Life in the USA

Life in the USA is quite a bit different from that in the Netherlands. Here are some thoughts on noticeable differences. Europeans, and paritcularly the Dutch might find some of these things interesting. Note that there is no structure to my ramblings, it's rather chaotic...


As with a lot of things, stuff in the USA is not built to last. You should get some new equipment every few years anyway, you know. Apart from that, let me start by complaining about....vacuum cleaners!

Man, these things are loud. They produce an amount of noise that would make your average jet engine jealous. These things would probably be illegal in most countries due to the hearing damage they cause. If you are using the things standing next to the phone, you will not hear the phone ring. And I'm not exaggerating. I'll post a sound file here sometime when I get around to it.
Anyway, I was told by someone that you can actually get a vacuum cleaner that is relatively silent. Problem is that they don't sell very well. The average American thinks that a vacuum cleaner that does not produce deafening sounds probably doesn't work very well.
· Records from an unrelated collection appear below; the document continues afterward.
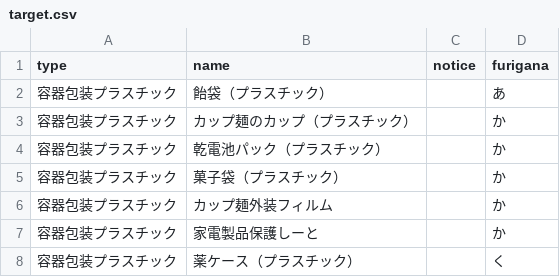
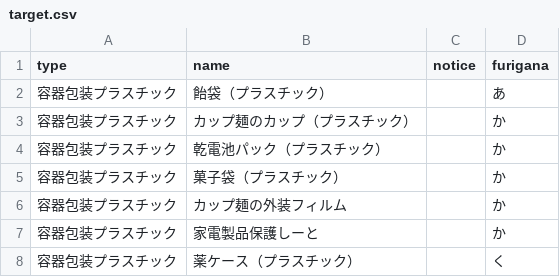
Before and after one commit to miyakojima/5374, a CSV file: data/target.csv, drawn as a sheet; only a part is shown.

Commit message:
Update target.csv

```diff
--- a/data/target.csv
+++ b/data/target.csv
@@ -5,3 +5,3 @@ type,name,notice,furigana,
 容器包装プラスチック,菓子袋（プラスチック）,,か,
-容器包装プラスチック,カップ麺外装フィルム,,か,
+容器包装プラスチック,カップ麺の外装フィルム,,か,
 容器包装プラスチック,家電製品保護しーと,,か,
```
Next: washing machines. These work quite differently from European models. First of all, your typical American washing machine does not have an electrical heating element to heat up the water. As an electrical engineer, I applaud this, sice I feel that using electricity to heat up stuff is wasteful. Usually heat was used to generate the electricity in the first place (in the power plant that produced the electricity). Converting the electricity to heat again is plain stupid, so I have a moral objection to that. Back to the subject.

The fact that American washers don't heat up the water they wash with does not mean they wash with cold water. They have two water inlets: one for hot water, one for cold water. In principle, this is a better idea than heating up the water with electricity. Unfortunately, controlling the water temperature becomes a bit of a challenge, since it depends on the temperature of the hot water supply. This wouldn't be so bad, if not for the fact that the laundry doesn't get cleaned all that well. Maybe this has to do with other things as well, such as the fact that American washing machines are unbelievably fast. It's a matter of tens of minutes for the cycle to complete, as opposed to several hours in the case of European equipment.
Then, the typical American washer uses this thing called agitator. It is a huge piece of plastic (what else?) that moves up and down to get the laundry moving. European washers typically utilize gravity to gently tumble the laundry to get it clean. The American agitator violently shakes everything, ripping your clothes in the process. No matter, you should buy new clothes every few weeks anyway.

Next on the list: dryers. They are not all that different from European dryers, they use a huge amount of electricity to get your clothes dry (ok, there's gas dryers too, much better idea). Nothing terribly wrong with the design, it's more that people think you're from the Stone Age if you suggest hanging your stuff on a clothing line to dry. The notion of using the sun to dry your clothes seems totally bizarre. Way too much work, you have to hang your clothes on the line and when they are dry you have to take them off again. Silly.

That brings me to my next complaint, which is the American approach to...

Energy Usage

Americans use (and waste) energy like it doesn't cost anything. Unfortunately, this is mostly true. Compared to Europe, energy is very cheap over here. Electricity and natural gas prices are very low. Gasoline prices are at an all-time high (around $2.30 per gallon) which has many people very concerned. This price corresponds to something like 45 eurocents per liter. Gasoline prices in Europe are typically 2.5 times as high, somewhere between $5.50 to $6.00 per gallon.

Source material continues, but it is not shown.